He looked at his watch. It was time to get back to Gloria’s. She was making a risotto for tea and he didn’t want to be late for that. He was being spoiled, but it would be wrong to impose on her good nature for much longer. He decided to have a word after tea if he could get her on her own. He sent a text to Charlotte to ask how she was but didn’t expect a reply. She’d be getting ready for a long night of star-watching and would probably be conserving her phone battery life.
He looked forward to joining the family including David and his children for their dinner the following evening.
Sunday – first day of Week Three
Dorset Day Seven – A day in Lyme relaxing
The final moments of Charlotte’s waking dream were rudely broken by the five notes of a message notification on her phone. As had happened each day this week she suddenly sat straight up, looking for Frank, aware that she wasn’t in her room at home. She remained in that seated position, the fingers of both hands to her mouth as she took in her circumstances and surroundings.
The morning sun was streaming through a crack in her closed curtains. She rubbed her eyes, sighed, rose from her bed, and walked around it to the bathroom. She felt better once she’d showered, dried off and applied her make up before dressing for the day. She looked at the time – ten past ten – she’d missed breakfast.
Picking up her phone she checked and replied to her notifications and messages – all bar one from family – she still thought of Frank as family despite recent history. The one that wasn’t from family was from Carrie.
‘You up? Call round when you’re ready and bring your camera. We’ll develop our photos then have a walk – if you’re up to it.’
‘Only just got up. Not had breakfast yet. Be round in an hour. That okay?’
Carrie agreed by a return message. She checked that she had all she needed, then walked down the hill to the shops and cafes. It was the Sunday of the bank holiday weekend. Plenty people were up and about already, many of the men were armed with a Sunday newspaper.
Before she went for breakfast, she called in at a couple of shops and bought a Thank-You card and a media card. While she waited at her table for her food, she wrote the card, addressed the envelope and sealed the card and media card in the envelope, which she put in her handbag for later. It was a lovely sunny morning again – she couldn’t quite believe how lucky she’d been with the weather – so she walked from the shops to Carrie’s hotel.

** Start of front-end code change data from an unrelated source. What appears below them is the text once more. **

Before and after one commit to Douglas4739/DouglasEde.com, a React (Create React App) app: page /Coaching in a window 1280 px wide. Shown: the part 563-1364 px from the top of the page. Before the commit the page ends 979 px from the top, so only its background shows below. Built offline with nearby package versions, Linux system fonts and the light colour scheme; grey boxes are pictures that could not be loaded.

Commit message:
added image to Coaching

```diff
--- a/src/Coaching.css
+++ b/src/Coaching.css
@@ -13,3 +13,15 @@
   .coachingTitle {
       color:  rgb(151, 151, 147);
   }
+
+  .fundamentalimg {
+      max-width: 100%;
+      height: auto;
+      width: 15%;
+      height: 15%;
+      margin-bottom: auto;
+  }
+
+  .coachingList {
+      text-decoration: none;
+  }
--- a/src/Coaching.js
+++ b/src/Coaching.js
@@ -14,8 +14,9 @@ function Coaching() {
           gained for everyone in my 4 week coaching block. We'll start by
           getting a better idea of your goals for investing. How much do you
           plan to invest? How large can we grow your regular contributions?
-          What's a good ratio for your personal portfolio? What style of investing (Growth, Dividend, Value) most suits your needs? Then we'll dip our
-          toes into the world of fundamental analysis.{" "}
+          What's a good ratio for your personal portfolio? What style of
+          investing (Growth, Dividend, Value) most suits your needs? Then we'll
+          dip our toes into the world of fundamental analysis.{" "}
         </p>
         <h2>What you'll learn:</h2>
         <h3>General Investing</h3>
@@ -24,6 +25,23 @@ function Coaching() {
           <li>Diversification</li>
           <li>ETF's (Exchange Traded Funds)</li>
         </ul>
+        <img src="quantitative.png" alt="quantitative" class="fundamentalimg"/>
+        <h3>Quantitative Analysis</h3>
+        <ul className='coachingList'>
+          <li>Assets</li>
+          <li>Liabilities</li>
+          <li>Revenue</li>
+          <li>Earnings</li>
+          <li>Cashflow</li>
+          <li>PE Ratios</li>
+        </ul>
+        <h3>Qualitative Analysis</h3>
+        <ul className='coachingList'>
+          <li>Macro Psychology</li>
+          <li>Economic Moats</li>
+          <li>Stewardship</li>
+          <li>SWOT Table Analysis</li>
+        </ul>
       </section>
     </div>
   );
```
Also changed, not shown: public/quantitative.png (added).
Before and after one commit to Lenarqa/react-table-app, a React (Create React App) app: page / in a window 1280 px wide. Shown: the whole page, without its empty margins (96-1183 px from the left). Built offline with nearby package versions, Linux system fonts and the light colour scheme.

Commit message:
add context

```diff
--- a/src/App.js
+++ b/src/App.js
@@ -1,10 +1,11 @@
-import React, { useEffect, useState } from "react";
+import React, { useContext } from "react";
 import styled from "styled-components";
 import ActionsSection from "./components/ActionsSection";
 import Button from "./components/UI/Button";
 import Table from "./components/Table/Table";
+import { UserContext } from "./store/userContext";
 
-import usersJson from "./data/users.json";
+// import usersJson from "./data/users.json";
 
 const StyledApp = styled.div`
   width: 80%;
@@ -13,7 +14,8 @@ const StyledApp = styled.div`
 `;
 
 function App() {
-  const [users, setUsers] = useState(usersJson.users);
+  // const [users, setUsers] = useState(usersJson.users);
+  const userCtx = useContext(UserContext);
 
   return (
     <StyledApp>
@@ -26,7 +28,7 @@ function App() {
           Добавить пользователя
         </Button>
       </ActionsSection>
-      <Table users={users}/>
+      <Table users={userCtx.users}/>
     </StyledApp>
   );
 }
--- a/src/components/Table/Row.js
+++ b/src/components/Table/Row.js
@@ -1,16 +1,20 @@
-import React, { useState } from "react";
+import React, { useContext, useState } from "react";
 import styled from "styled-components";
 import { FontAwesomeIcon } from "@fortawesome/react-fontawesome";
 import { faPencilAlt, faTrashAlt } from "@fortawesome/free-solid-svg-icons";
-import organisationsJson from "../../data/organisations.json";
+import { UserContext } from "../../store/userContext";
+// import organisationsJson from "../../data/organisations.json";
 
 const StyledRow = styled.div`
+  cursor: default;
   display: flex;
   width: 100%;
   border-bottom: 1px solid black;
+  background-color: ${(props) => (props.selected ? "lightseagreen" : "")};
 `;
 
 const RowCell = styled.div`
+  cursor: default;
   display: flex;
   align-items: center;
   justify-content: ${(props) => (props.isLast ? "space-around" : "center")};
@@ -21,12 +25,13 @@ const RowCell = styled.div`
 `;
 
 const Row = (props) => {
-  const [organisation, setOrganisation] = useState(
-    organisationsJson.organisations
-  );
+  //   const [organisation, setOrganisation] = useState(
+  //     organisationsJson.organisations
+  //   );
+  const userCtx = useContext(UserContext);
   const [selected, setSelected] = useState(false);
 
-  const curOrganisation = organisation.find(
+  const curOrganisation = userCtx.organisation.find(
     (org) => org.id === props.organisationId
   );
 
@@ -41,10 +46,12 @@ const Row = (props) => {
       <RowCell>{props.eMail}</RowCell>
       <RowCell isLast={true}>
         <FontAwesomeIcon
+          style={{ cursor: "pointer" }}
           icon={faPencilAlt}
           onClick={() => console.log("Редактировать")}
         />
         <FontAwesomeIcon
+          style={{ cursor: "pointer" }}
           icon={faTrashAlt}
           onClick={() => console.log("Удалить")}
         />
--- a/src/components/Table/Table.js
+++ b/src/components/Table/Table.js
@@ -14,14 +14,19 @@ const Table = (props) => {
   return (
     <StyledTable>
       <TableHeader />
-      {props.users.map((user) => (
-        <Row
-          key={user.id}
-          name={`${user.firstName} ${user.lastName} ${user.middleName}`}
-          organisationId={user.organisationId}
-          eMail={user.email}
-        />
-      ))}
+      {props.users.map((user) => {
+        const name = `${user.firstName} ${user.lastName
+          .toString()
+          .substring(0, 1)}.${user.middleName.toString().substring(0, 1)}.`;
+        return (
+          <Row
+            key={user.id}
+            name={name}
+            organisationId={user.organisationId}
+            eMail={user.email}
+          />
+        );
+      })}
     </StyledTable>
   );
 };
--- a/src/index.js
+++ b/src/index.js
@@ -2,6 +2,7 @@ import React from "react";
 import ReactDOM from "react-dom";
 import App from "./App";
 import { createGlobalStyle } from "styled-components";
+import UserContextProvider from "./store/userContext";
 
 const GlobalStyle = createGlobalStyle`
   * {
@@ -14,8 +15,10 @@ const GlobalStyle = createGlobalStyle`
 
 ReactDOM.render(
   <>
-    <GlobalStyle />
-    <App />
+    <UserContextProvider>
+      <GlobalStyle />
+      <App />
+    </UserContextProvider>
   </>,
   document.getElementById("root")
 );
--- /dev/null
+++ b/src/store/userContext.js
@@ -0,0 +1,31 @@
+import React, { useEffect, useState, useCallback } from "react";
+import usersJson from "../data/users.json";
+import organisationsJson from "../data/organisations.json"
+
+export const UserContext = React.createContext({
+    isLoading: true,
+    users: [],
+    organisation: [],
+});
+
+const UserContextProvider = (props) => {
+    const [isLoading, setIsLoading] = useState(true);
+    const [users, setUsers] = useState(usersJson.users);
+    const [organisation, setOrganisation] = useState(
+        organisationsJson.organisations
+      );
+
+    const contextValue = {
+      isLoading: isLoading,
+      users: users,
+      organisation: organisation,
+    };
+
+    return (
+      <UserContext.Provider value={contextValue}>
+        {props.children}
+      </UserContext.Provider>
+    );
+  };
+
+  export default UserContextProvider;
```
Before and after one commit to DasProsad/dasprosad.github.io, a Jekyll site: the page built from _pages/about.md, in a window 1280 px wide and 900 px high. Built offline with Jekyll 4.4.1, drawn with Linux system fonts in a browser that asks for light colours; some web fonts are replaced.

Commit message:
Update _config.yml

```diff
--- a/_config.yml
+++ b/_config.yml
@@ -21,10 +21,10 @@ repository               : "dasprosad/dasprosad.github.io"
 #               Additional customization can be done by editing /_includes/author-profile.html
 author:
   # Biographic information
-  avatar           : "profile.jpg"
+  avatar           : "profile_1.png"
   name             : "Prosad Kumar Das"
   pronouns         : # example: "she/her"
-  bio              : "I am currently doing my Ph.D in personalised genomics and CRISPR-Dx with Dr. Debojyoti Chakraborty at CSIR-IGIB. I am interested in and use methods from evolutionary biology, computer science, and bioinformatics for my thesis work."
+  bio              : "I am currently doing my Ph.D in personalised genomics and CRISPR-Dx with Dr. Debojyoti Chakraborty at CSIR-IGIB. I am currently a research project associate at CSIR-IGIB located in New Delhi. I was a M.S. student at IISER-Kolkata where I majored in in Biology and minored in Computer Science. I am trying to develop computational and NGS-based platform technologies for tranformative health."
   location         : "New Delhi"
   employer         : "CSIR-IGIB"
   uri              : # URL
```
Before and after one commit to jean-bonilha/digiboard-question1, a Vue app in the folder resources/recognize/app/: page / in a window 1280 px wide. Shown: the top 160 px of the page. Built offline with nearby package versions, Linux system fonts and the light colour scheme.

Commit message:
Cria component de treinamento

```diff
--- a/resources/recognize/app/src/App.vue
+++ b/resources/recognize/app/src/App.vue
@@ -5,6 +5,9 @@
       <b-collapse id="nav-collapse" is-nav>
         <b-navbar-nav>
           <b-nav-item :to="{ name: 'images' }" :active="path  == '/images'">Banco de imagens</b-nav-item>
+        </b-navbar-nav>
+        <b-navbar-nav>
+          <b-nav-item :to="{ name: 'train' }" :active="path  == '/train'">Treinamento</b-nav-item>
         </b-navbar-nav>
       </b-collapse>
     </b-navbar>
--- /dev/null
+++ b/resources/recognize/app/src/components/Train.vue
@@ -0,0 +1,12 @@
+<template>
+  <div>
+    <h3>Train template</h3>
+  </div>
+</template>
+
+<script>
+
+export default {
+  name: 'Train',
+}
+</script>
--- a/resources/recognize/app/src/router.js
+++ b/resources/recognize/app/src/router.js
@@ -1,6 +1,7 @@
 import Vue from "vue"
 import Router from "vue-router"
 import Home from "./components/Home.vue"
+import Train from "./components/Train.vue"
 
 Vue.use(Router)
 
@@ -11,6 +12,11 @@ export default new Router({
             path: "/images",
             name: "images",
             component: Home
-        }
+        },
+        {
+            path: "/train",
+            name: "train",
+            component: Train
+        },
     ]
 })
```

Carrie made them both a drink, using the room hospitality-tray facilities, and they chatted generally for a while before Carrie asked Charlotte for the media card out of her camera. She placed her laptop on the desk, plugged its cable into a wall socket and switched on the power. She inserted the media card into a slot on the side of the laptop and the contents of the card loaded straight into the software program for processing photographic images that Charlotte had seen after their trip to Sidmouth.
Using the first image in a filmstrip of thumbnail photos, Carrie demonstrated the sliders she was using to improve the exposure, contrast and colours. She used an option to transfer the partly processed image into a different program to improve the quality of the image then exported it back into the original software. Charlotte was stunned by the transformation.
Carrie explained that she hadn’t added a thing to the photo, she’d merely used the computer to develop the information that the camera had captured and brought out the beautiful details.
‘And that’s a photo that I took?’ Charlotte asked.
‘All of those images in the filmstrip are from your camera Charlie. You took them all. Would you like to have a try now?’
I took this photo last weekend (Saturday 6 March, 2021) while out especially to take some daybreak photographs at Carr Mill Dam. Obviously then, the photo was not taken at the same time as those in the past few posts, but this shot – and the ones tomorrow and the day after, fit nicely into the sequence before we leave Happy Valley and Carr Mill completely.
I photographed this shot from the bank of the Dam looking across to the Nineteen Arches – a pedestrian viaduct from the western side of the Dam to the Eastern side.
I used my Pentax K-1 36 MP full-frame camera with a 24-70 mm f/2.8 full-frame short telephoto lens attached. The shutter speed was 30s at f/8, 24 mm and the ISO was 100. The shot was tripod- mounted and and using a six stop neutral density filter. I post-processed my shot in Lightroom Classic.